3 min read
September 08, 2017

 hiring a financial advisor

Following along with the blogs of financial advisors is a great way to access valuable, educational information about finance — and it doesn’t cost you a thing! Our financial planners love to share their knowledge and help everyone regardless of age or assets.
If you like what you read or are interested in the advisors below, be sure to click on their name to learn about them and their niches, or their firm name to visit the company website!

Catch up on some of the latest posts with this week's roundup:

My Guest Post On The Backcourt Report--The Real Value of a Financial Advisor

by Justin Castelli, RL Wealth Management, L.L.C.

Social media, specifically Twitter, has been instrumental in the success of RL Wealth Management. It may come as a surprise, but the impact on my firm has not been attracting clients, but it has been the opportunity to connect with other like-minded advisors across the country. As a solo advisor, being able to network with advisors helping change the landscape of the financial services industry is invaluable–the ideas exchanged and conversations I’ve had would have never occurred without it, and I’m a better advisor because of it.

It has also provided me the opportunity to write a guest post for the guys over at the Backcourt Report. In my guest post I addressed the real value of a financial advisor.

[Read the Full Article]


How to Make the Most out of your Relationships with your Financial Adviser

by Brian Thompson, Brian Thompson Financial LLC

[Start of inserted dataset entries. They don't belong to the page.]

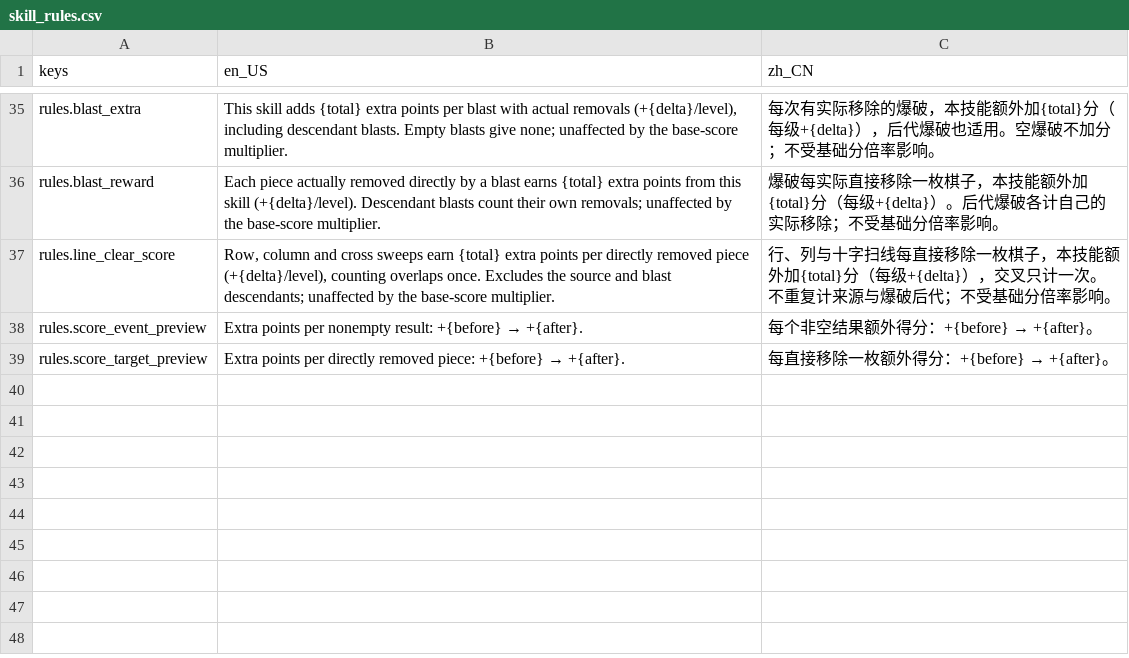
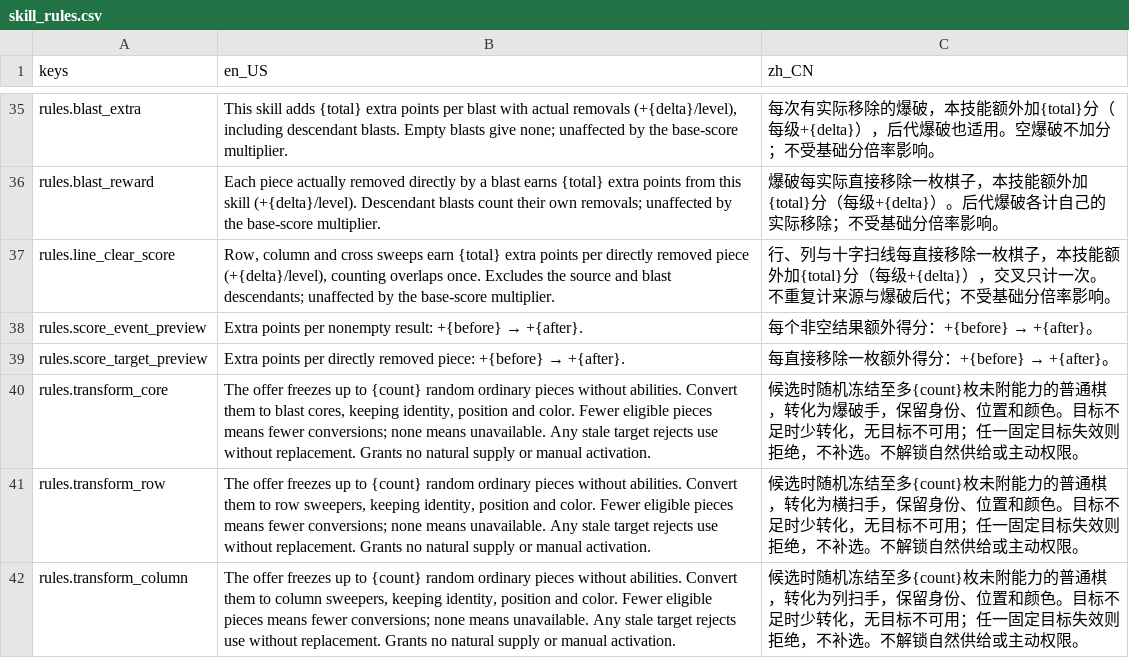
Before and after one commit to LiGameAcademy/GodotRogueMatcher, a CSV file: localization/skill_rules.csv, drawn as a sheet; only a part is shown, gaps mark what is left out; the diff names each change by its address in the sheet, - before the commit and + after, or states it on an @@ line.

```diff
--- a/localization/skill_rules.csv
+++ b/localization/skill_rules.csv
+row 40: rules.transform_core | The offer freezes up to {count} random ordinary pieces without abilities. Convert them to blast cores, keeping identity, position and color. Fewer eligible pieces means fewer conversions; none means unavailable. Any stale target rejects use without replacement. Grants no natural supply or manual activation. | 候选时随机冻结至多{count}枚未附能力的普通棋，转化为爆破手，保留身份、位置和颜色。目标不足时少转化，无目标不可用；任一固定目标失效则拒绝，不补选。不解锁自然供给或主动权限。
+row 41: rules.transform_row | The offer freezes up to {count} random ordinary pieces without abilities. Convert them to row sweepers, keeping identity, position and color. Fewer eligible pieces means fewer conversions; none means unavailable. Any stale target rejects use without replacement. Grants no natural supply or manual activation. | 候选时随机冻结至多{count}枚未附能力的普通棋，转化为横扫手，保留身份、位置和颜色。目标不足时少转化，无目标不可用；任一固定目标失效则拒绝，不补选。不解锁自然供给或主动权限。
+row 42: rules.transform_column | The offer freezes up to {count} random ordinary pieces without abilities. Convert them to column sweepers, keeping identity, position and color. Fewer eligible pieces means fewer conversions; none means unavailable. Any stale target rejects use without replacement. Grants no natural supply or manual activation. | 候选时随机冻结至多{count}枚未附能力的普通棋，转化为列扫手，保留身份、位置和颜色。目标不足时少转化，无目标不可用；任一固定目标失效则拒绝，不补选。不解锁自然供给或主动权限。
```
Also changed, not shown: 6 other files.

When I started my second year as an independent financial advisor, hiring a business coach topped my to-do list.  If you read this blog, you know how much I value third-party, objective advice whether from a therapist, personal trainer or financial advisor.

Thanks to some guidance from a fellow advisor, I identified and interviewed five coaches. I learned things from each of them that I can use in my practice.  The experience made me appreciate what clients and prospects go through when searching for a financial advisor.

[Read the Full Article]


The Next Generation of Advisors

by Justin Castelli, RL Wealth Management, L.L.C.

Last November I wrote a post highlighting my bullishness on the financial advisory industry; I was fresh off my trip to New York City for the Evidence Based Investing Conference where I was surrounded by some of the best advisors in the country.

Fast forward to today, well yesterday to be exact, and one of the advisors I had the chance to meet (and secretly geek out about meeting), Ben Carlson (readers of my mixtapes should be familiar with Ben by now), wrote a very similar post about his bullishness on the next generation of finance.  While I was bullishness on the industry in general, I agree with Ben about the next generation of advisors, and while he probably won’t admit it, he’s a part of the very group he is bullish on. He and I are the same age, which puts us at the “old” end of the Millennials, but Millennials nonetheless. It’s impossible to deny the impact Ben and his firm are having on shaking up the industry, and I hope that as my firm continues to grow the same will be said about RLWM.

[Read the Full Article]


Start With The Right Intent

by Justin Castelli, RL Wealth Management, L.L.C.

I’m in the process of finishing Ryan Holiday’s newest book, Perennial Sellers; it’s a book about creating timeless pieces of work–perennial sellers. I pre-ordered the book because I’m a fan of Holiday’s work, enjoy his writing style and wanted to support him. I also thought I’d pick up a few marketing tips to help with my efforts to grow my firm’s footprint, but I didn’t expect much to translate to the world of financial planning and investment management. I was wrong!

Early in the book, Holiday explains, “Every project must begin with the right intent. It might also need luck and timing and a thousand other thing, but the right intent is nonnegotiable–an thankfully, intent is very much in your control.” I immediately highlighted the quote and wrote in the margin “financial plan”; this could be rewritten substituting financial plan for project, and it would not lose its truth.

[Read the Full Article]